“We can’t stand on the sidelines,” Bell said. “In the last gubernatorial election, you had officials saying that we should let the people have the right to decide on gaming. Gaming is by choice, taxes aren’t by choice. If we have a lottery, people can choose for themselves whether to participate in that activity.”

An Auburn University study estimated that Marsh’s plan could boost state revenue by as much as $400 million.

Marsh’s proposal is one of four options lawmakers have at this point to overcome the budget shortage. Other options include adopting Gov. Robert Bentley’s plan to plug the $541 million shortfall using tax increases, approving a $250 million offer from the Poarch Creek Indians in exchange for exclusive rights to manage gaming, or allowing across-the-board budget cuts that could include the loss of up to 1,000 jobs.

On Monday, Bentley rejected the gambling proposal outright, saying it would “make Alabama look like Las Vegas” and not address the budget concerns: “It is one of the worst pieces of legislation I have ever seen.”

In Tuesday’s press conference, Marsh presented a side-by-side analysis of his gaming proposal against what he called the “Creek Plan” and Bentley’s plan.

“My proposed legislation would bring 11,000 new jobs. It’s fair to all and it’s not raising taxes on the people,” he said. By comparison, he said the governor’s tax proposal “raises taxes and results in no new jobs” and that the $250 million bailout proposal by the Poarch Creek Indians wouldn’t solve the state’s long-term budget problems.

Marsh was optimistic that his caucus would support his legislation because of its potential for long-term economic gains.

“I’m not hearing a lot of excitement on tax increases.

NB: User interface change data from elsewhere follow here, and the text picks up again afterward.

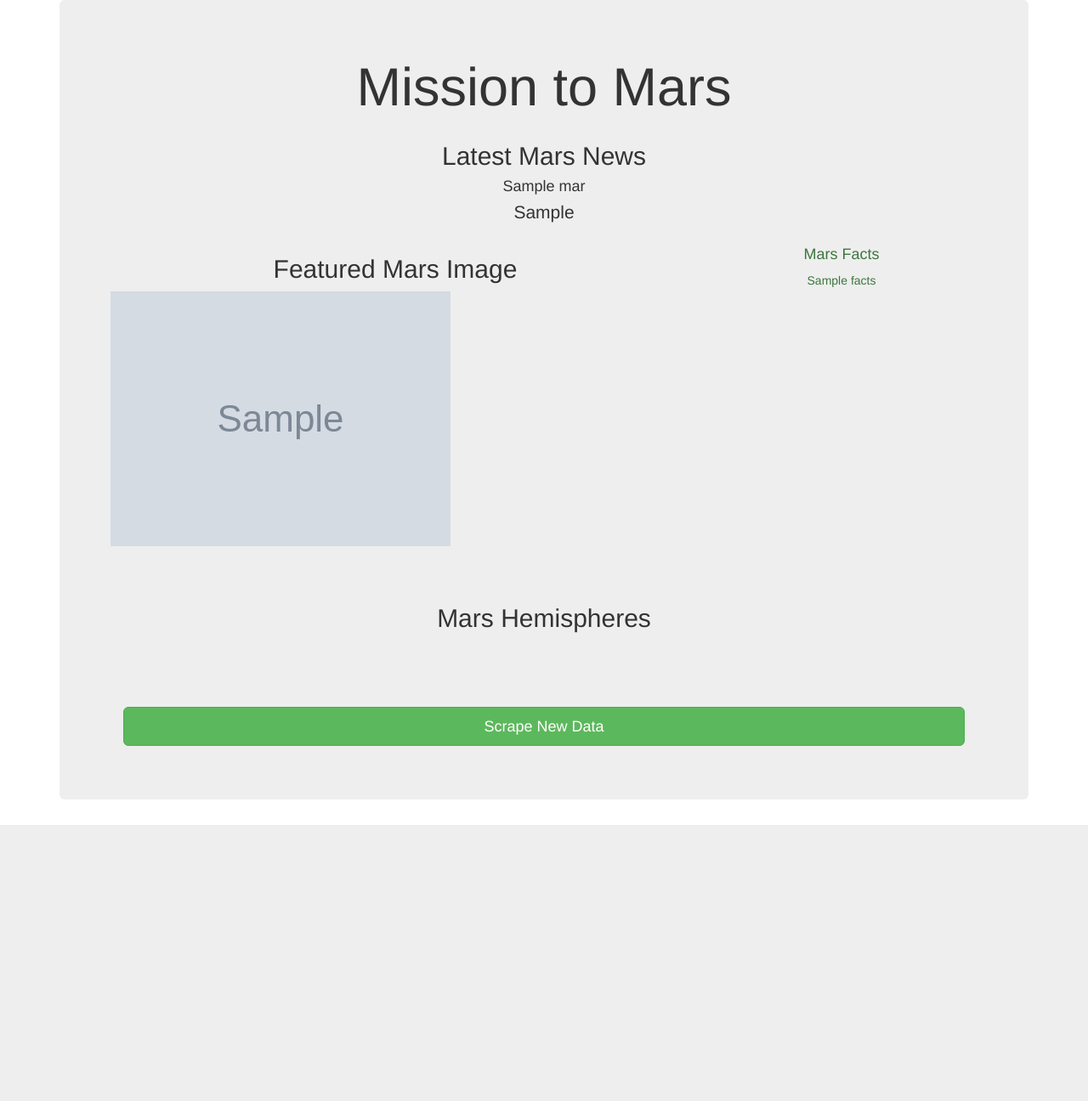
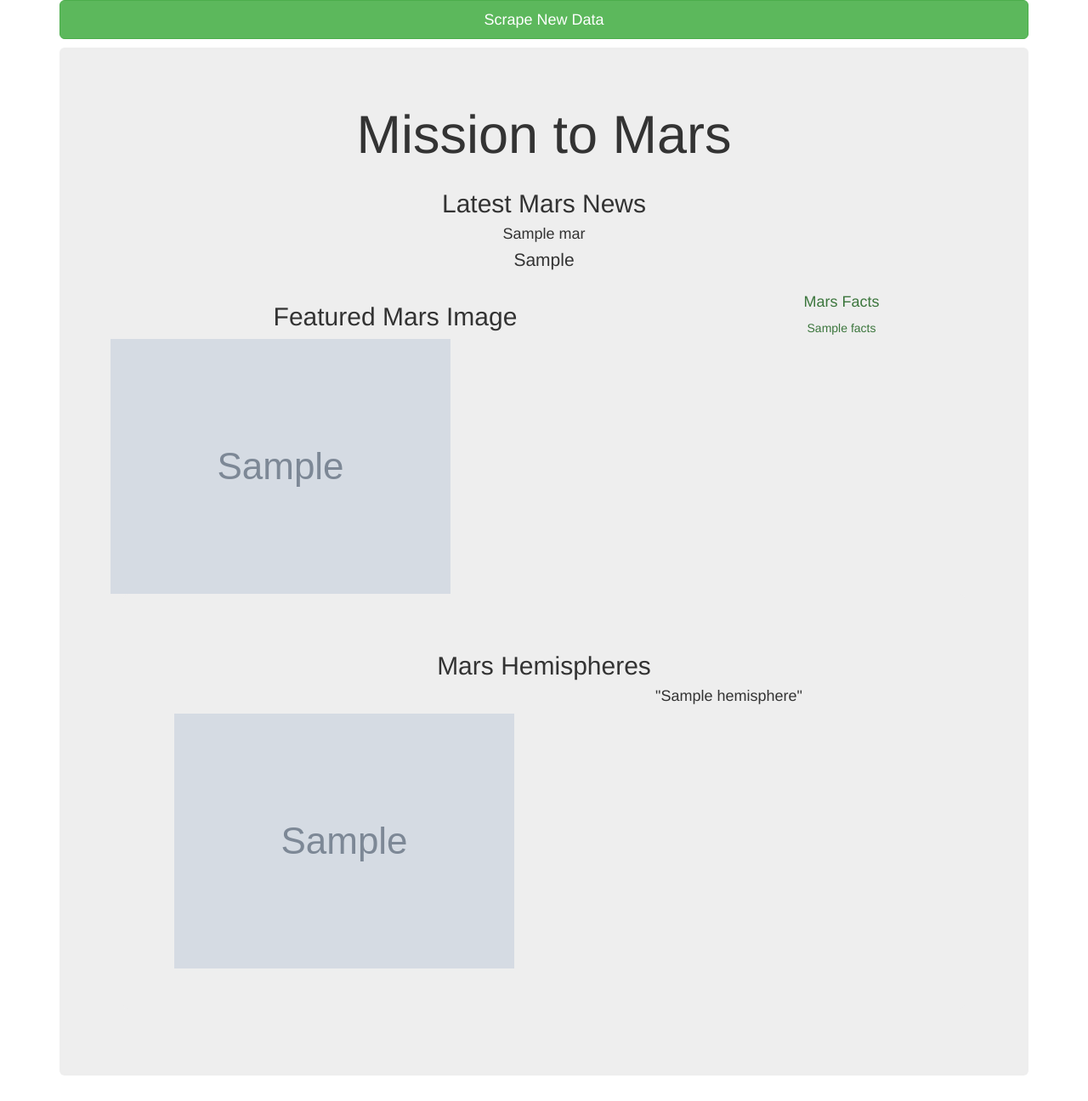
Before and after one commit to Julcatan/Mission-to-Mars, a Flask app: page / in a window 1280 px wide. Shown: the whole page at 85% size. Before the commit the page ends 971 px from the top, so only its background shows below. Run offline with Flask 2, Linux system fonts and the light colour scheme; grey boxes marked "Sample" are stand-in pictures; a database or web service that is not in the repository returns one stand-in record (values such as "Sample title"); some libraries are stand-ins or nearby versions.

Commit message:
final index.html file

```diff
--- a/templates/index.html
+++ b/templates/index.html
@@ -1,17 +1,19 @@
 <!DOCTYPE html>
 <html lang="en">
+
 <head>
     <meta charset="UTF-8">
     <meta http-equiv="X-UA-Compatible" content="IE=edge">
     <meta name="viewport" content="width=device-width, initial-scale=1.0">
     <title>Mission to Mars</title>
-    <link
-         rel="stylesheet"
-         href="https://maxcdn.bootstrapcdn.com/bootstrap/3.3.7/css/bootstrap.min.css"
-   />
+    <link rel="stylesheet" href="https://maxcdn.bootstrapcdn.com/bootstrap/3.3.7/css/bootstrap.min.css" />
 </head>
+
 <body>
     <div class="container">
+        <p><a class="btn btn-success btn-lg btn-block" href="/scrape" role="button">Scrape New Data</a>
+
+        </p>
         <div class="jumbotron text-center">
             <h1>Mission to Mars</h1>
             <!-- Mars News -->
@@ -32,17 +34,13 @@
                 <!-- Second level -->
                 <div class="col-md-8">
                     <h2>Featured Mars Image</h2>
-                  <img
-                    src="{{mars.featured_image }}"
-                    class="img-responsive"
-                    alt="Responsive image"
-                  />
+                    <img src="{{mars.featured_image }}" class="img-responsive" alt="Responsive image" />
                 </div>
                 <!-- Mars Facts -->
                 <div class="col-md-4">
                     <div class="row" id="mars-facts">
-                            <div class="text-success"
-                                <strong><h4> Mars Facts</h4></strong>
+                        <div class="text-success" <strong>
+                            <h4> Mars Facts</h4></strong>
                             {{ mars.facts | safe }}
                         </div>
                     </div>
@@ -54,24 +52,24 @@
                     <h2>Mars Hemispheres</h2>
                     <div class="col-md-6"></div>
 
-                                {% for hemisphere in hemispheres %}
+                    {% for hemisphere in mars.urls %}
 
-                                        <img
-                                            src= "{{hemisphere.image_url}}"
-                                            class="img-responsive"
-                                            class="img-thumbnail"
-                                            id="mars-hemispheres"
-                                            alt="Responsive image"
-                                                            >
+                    <div class="text-center">
+                        <h4>"{{hemisphere.title}}" </h4>
+
+                        <img src="{{hemisphere.image_url}}" class="img-responsive"
+                            id="mars-hemispheres" alt="Responsive image">
+
+                    </div>
+
+
 
                     {% endfor %}
                 </div>
 
-                <p><a class="btn btn-success btn-lg btn-block" href="/scrape"
-                    role="button" >Scrape New Data</a>
 
-                </p>
             </div>
         </div>
 </body>
+
 </html>
```
Lines whose indentation alone changed are shown as unchanged.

What I’m hearing from my caucus is ‘Keep this in play.’”

Since March, Bentley has been urging legislators to adopt his plan to plug the $541 million shortfall using tax increases, including increased taxes on cigarettes, car sales, and car rentals.

The House’s General Fund budget committee is scheduled to hold public hearings on several of those proposed increases, including higher cigarette and car rental taxes, later Tuesday.